“They shall control the winds and be lords of the deserts. And any traveler who strays across their land shall be doomed.”
This is going to be a difficult review to write because I was really not into a huge chunk of this book but then the good parts got really good.
Our story begins in early nineteenth century Cairo in the middle of the Napoleonic invasion of Egypt. Our main character, Nahri, has grown up on the streets with no knowledge of where she comes from or who her parents are. She thieves and lies to make a living with dreams of saving up enough to send herself off to study to be a physician. After a ritual that she thought was made-up goes awry and she accidentally summons an ancient warrior to her side and monsters on her trail, Nahri must race to the magical city of Daevabad for safety.
The setting is honestly what sold me on this book. While I have read urban fantasies and other magical stories that take place in a more contemporary setting, I have never come across one that pulls you into Egypt. The story pretty quickly pulls away from that Cairo setting and moves to the fictional city of Daevabad but it also has a very distinct Middle Eastern/Egyptian feel to it.
There was only one thing that killed a lot of this book for me but it was a pretty big thing: the characters.
I felt like there was a lot missing from the characters and their development and the development of some of the relationships. There was some good foundation for Narhri’s character in the beginning of the story. She is strong-willed, intelligent, and ambitious but still at the bottom of the food chain.
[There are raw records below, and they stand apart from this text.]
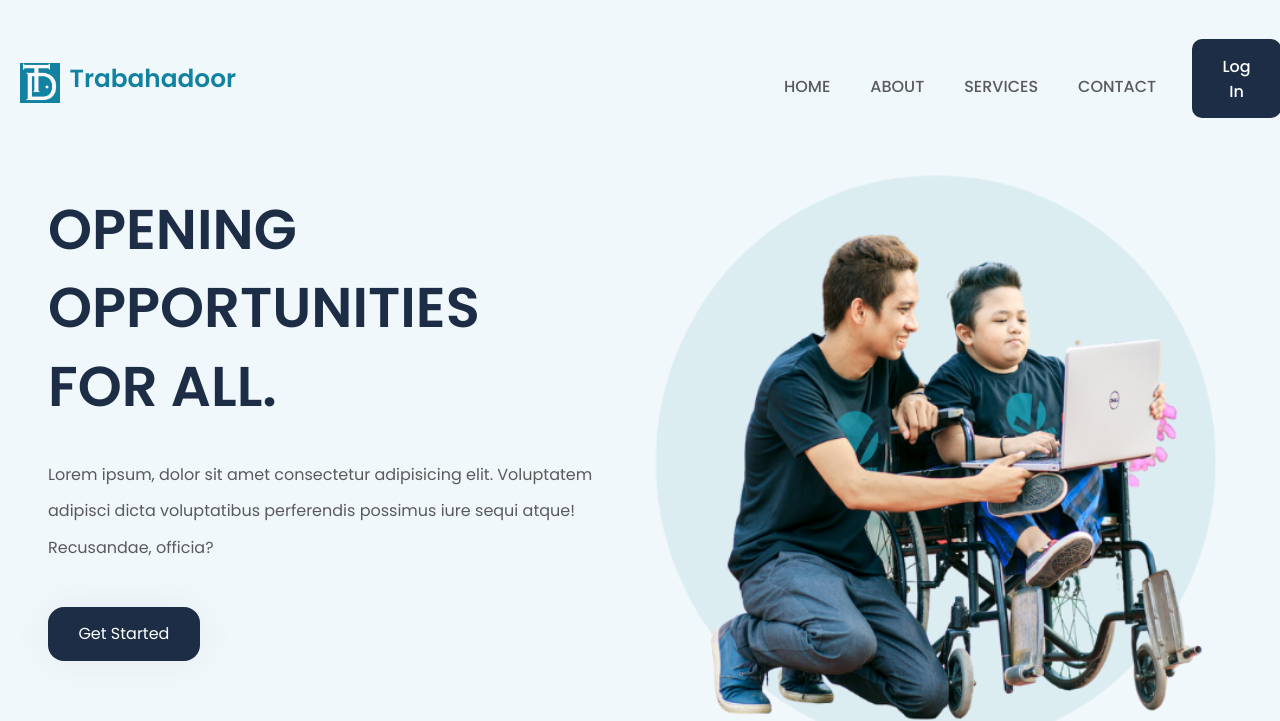
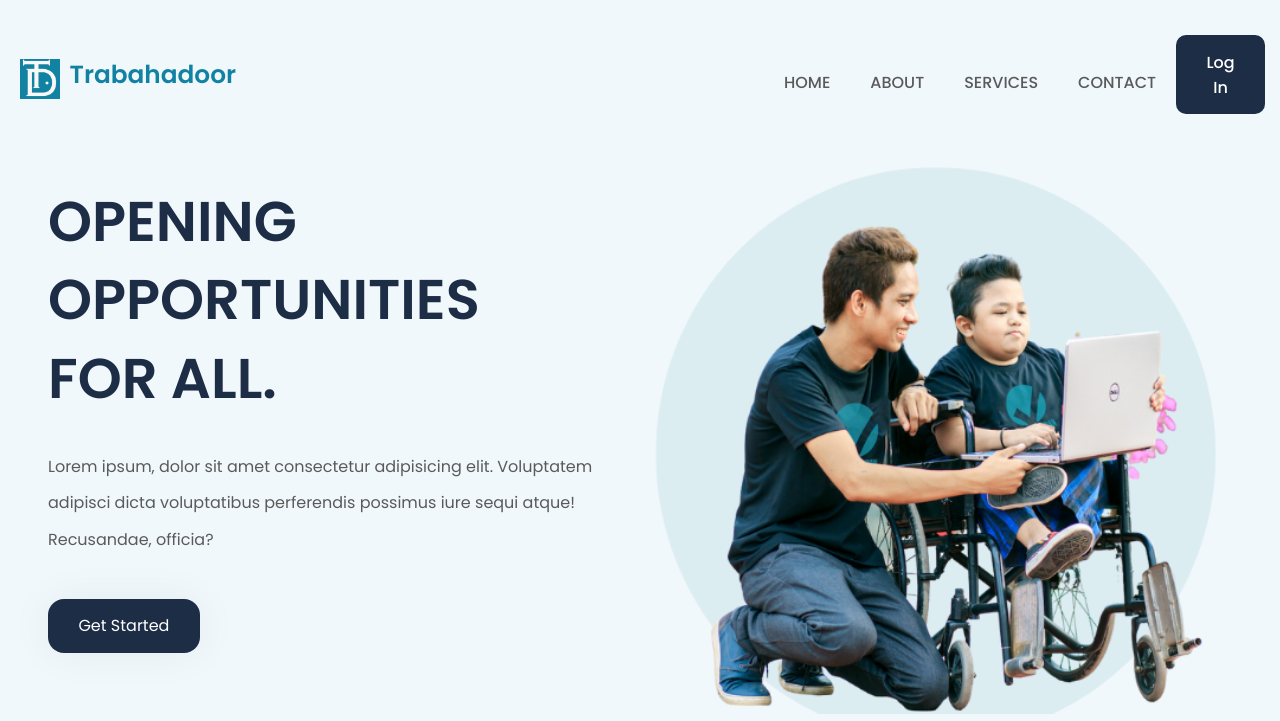
Before and after one commit to carla-dimaandal/TrabahadoorJobPortal, a PHP site: page / in a window 1280 px wide. Shown: the top 721 px of the page. Run offline with PHP 8.4, Linux system fonts and the light colour scheme.

Commit message:
Update style.css

```diff
--- a/style.css
+++ b/style.css
@@ -75,7 +75,7 @@ header .container{
     list-style: none;
     position: relative;
     background-color: #f1f8fc;
-    padding: 12px 20px;
+    padding: .5rem 1.25rem;
 }
 
 .menu{
@@ -104,7 +104,7 @@ header .container{
     height:3px;
     bottom:-10px;
     left:0;
-    /* transition: 0.15s ease-in-out; */
+    transition: 0.15s ease-in-out;
 
 }
 .menu li a:hover{
@@ -117,7 +117,7 @@ header .container{
 }
 
 .menu .btn{
-    margin-left:1rem;
+    margin:auto;
     display:inline-block;
     padding: .9rem 1.9rem;
     color: #fff !important;
```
She is very much a person that is ready to blaze her own path in life once she finds her footing. But once she got on the way to Daevabad, it seemed like all character development stopped.
Her travelling to Daevabad with Dara took up I would guess maybe close to 200 pages (divided between her POV and the second POV character, Ali). That is a pretty high page count and I honestly don’t feel like it was well-used. I felt like that time was intended to be spent setting up Dara and Nahri’s romantic interest in each other but I never felt any chemistry between them.
Because of this a very large part of the book dragged a lot for me and I almost DNF’d because I just did not care about the people. This is a very character driven story so for the characterizations and developments to be lacking hurt the quality of the book a lot.
What makes this book difficult for me to rate and review is that for a lot of it I was convinced it was going to be a very low rating. Then there was the last 100-150 pages which were AWESOME. Everything came together and so many things were pushed way further than I ever expected them to be pushed and I loved every single page there at the end. Where I was forcing myself to read a few pages at a time for most of the book, suddenly I was sucked in and could not put the book down.
Some of my frustrations at the characterizations can almost be forgiven with this section because, after reading it, I felt like the characterizations as they stood worked really perfectly for setting up those final scenes. This goes especially for Dara, who I felt like his character could use some work early in the book because I was oddly getting a bit of an Edward Cullen vibe from him (“ugh, I’m such a monster, don’t love me Nahri, ugh, I’m so horrible but oddly super attractive, uuuuggghh”). But it just worked with the way the ending unfolded.
If I am going off of how eager I now am to read the final book in this series, The City of Brass gets all the stars. But seeing as I did struggle through a lot of it, I am going to meet somewhere in the middle.